PROVIDED INFORMATION:
★ ★ ★
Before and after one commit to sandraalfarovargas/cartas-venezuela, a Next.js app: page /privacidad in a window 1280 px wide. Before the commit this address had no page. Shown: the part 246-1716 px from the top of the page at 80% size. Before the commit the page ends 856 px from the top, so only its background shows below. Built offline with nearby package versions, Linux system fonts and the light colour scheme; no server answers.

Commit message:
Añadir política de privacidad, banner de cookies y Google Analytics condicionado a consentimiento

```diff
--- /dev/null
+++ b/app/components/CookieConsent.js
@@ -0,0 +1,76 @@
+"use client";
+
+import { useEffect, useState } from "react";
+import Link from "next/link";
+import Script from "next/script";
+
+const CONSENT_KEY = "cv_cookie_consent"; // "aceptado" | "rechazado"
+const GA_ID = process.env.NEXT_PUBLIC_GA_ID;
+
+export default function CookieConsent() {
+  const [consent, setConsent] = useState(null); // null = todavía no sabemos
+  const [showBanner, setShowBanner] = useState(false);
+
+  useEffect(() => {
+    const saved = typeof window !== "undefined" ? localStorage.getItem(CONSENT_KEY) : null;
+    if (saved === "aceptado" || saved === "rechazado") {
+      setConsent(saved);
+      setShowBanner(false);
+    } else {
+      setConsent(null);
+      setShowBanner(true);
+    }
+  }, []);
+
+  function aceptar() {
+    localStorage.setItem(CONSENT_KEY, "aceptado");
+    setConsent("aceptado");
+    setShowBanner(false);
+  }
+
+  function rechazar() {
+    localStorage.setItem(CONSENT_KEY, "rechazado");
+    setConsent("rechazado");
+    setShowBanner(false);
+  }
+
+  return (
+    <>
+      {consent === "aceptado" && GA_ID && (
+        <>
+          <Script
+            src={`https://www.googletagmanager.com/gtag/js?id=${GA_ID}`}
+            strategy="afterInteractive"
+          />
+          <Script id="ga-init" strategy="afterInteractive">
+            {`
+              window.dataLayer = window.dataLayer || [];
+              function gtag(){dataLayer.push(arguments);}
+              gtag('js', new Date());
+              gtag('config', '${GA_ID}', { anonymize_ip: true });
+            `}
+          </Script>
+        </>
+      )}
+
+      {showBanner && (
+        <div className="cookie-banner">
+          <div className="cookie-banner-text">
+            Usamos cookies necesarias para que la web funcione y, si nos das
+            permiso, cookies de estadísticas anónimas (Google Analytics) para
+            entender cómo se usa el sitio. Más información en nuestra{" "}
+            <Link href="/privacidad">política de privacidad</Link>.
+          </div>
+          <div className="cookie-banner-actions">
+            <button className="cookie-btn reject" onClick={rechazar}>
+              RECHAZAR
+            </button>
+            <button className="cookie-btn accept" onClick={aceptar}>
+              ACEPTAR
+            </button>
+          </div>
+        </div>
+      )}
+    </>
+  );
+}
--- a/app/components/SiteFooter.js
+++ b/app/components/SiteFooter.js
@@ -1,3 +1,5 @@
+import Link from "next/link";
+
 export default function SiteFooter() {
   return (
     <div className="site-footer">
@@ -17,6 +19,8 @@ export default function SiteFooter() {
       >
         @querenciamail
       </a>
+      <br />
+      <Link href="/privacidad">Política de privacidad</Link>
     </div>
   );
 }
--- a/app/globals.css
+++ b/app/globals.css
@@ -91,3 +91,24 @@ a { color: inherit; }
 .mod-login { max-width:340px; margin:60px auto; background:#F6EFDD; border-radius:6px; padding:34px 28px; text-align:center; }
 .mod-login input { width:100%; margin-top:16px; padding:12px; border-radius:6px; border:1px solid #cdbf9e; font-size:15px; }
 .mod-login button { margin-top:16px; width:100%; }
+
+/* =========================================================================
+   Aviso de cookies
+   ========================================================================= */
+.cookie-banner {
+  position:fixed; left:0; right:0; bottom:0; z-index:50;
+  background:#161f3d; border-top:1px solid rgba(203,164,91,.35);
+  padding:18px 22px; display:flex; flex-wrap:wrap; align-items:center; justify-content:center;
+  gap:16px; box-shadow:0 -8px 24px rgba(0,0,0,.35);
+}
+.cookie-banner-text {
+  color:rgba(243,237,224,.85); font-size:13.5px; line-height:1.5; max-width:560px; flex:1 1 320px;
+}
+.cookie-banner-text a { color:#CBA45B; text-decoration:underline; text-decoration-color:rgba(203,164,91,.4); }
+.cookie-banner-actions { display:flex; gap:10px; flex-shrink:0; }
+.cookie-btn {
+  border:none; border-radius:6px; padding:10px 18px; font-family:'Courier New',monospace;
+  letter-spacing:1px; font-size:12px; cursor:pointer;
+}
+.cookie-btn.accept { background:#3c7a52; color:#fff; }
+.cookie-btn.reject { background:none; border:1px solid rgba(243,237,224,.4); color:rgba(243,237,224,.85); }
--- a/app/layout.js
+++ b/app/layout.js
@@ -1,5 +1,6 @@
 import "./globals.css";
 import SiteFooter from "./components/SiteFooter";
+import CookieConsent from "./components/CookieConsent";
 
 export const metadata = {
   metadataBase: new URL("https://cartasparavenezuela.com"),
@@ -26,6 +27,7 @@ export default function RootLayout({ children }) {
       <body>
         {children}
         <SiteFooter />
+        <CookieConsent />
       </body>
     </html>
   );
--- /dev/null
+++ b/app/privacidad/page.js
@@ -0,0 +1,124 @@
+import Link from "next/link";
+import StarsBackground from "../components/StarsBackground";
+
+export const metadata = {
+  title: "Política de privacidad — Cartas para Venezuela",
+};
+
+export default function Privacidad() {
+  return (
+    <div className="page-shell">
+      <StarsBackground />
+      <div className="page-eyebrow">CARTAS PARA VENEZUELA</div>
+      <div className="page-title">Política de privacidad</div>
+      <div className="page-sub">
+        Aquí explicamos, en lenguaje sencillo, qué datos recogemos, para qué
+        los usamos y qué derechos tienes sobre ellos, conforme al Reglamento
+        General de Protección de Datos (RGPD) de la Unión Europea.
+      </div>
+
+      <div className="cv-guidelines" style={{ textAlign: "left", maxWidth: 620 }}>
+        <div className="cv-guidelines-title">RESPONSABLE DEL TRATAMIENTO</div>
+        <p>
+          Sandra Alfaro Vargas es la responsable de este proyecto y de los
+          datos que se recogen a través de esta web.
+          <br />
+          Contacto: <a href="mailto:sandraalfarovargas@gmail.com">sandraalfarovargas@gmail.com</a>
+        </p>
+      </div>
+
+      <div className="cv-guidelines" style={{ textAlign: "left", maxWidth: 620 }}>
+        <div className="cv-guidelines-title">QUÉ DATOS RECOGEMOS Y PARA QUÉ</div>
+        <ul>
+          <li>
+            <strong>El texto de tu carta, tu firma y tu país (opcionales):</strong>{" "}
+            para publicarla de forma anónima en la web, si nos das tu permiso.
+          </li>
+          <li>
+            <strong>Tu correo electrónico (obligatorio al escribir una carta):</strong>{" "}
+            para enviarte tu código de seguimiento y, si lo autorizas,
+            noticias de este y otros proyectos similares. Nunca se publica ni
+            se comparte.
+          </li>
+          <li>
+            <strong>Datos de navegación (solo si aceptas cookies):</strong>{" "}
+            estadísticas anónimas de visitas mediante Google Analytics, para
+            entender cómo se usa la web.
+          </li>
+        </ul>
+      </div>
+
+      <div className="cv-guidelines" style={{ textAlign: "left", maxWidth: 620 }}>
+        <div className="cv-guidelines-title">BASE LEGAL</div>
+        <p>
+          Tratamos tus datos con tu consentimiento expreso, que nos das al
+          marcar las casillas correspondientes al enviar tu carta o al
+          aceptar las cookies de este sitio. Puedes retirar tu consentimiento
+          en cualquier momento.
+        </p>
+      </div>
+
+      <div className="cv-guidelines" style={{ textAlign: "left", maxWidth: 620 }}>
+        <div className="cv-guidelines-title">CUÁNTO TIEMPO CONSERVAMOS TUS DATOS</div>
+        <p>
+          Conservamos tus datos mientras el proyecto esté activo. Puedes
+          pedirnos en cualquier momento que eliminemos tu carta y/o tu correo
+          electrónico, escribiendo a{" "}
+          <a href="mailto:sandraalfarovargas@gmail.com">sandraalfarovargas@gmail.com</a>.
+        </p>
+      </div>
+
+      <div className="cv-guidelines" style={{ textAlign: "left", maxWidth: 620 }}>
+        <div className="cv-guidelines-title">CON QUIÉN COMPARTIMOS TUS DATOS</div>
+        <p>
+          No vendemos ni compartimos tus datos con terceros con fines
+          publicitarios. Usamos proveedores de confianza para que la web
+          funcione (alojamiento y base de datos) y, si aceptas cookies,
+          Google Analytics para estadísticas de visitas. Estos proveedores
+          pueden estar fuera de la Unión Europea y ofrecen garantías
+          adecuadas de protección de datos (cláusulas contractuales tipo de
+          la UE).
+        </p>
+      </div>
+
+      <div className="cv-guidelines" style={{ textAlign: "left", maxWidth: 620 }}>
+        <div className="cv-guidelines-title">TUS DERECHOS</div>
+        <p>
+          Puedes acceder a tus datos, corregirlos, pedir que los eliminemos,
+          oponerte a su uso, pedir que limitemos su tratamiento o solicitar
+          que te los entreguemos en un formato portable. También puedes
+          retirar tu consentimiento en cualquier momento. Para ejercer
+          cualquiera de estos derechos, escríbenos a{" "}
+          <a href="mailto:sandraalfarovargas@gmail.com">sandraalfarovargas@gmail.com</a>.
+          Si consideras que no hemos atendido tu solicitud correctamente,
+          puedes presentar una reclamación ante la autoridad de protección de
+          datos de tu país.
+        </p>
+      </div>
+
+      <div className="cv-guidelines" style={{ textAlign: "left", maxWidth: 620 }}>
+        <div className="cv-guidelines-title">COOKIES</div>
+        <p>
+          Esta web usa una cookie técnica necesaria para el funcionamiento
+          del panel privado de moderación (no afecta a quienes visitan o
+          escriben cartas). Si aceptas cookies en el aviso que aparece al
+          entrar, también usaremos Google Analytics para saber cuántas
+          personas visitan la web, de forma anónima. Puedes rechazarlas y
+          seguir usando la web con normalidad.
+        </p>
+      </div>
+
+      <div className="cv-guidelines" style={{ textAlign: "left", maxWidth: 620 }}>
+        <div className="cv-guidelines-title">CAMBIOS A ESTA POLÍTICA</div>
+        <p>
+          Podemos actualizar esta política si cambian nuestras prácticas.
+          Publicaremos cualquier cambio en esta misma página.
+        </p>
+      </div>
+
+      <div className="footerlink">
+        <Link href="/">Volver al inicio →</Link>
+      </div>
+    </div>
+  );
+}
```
★ ★ ★
EXERCISE REQUIREMENTS: Gather every line from the entries above where the word "title" appears, and copy them.

SOLUTION BELOW:
+  title: "Política de privacidad — Cartas para Venezuela",
+      <div className="page-title">Política de privacidad</div>
+        <div className="cv-guidelines-title">RESPONSABLE DEL TRATAMIENTO</div>
+        <div className="cv-guidelines-title">QUÉ DATOS RECOGEMOS Y PARA QUÉ</div>
+        <div className="cv-guidelines-title">BASE LEGAL</div>
+        <div className="cv-guidelines-title">CUÁNTO TIEMPO CONSERVAMOS TUS DATOS</div>
+        <div className="cv-guidelines-title">CON QUIÉN COMPARTIMOS TUS DATOS</div>
+        <div className="cv-guidelines-title">TUS DERECHOS</div>
+        <div className="cv-guidelines-title">COOKIES</div>
+        <div className="cv-guidelines-title">CAMBIOS A ESTA POLÍTICA</div>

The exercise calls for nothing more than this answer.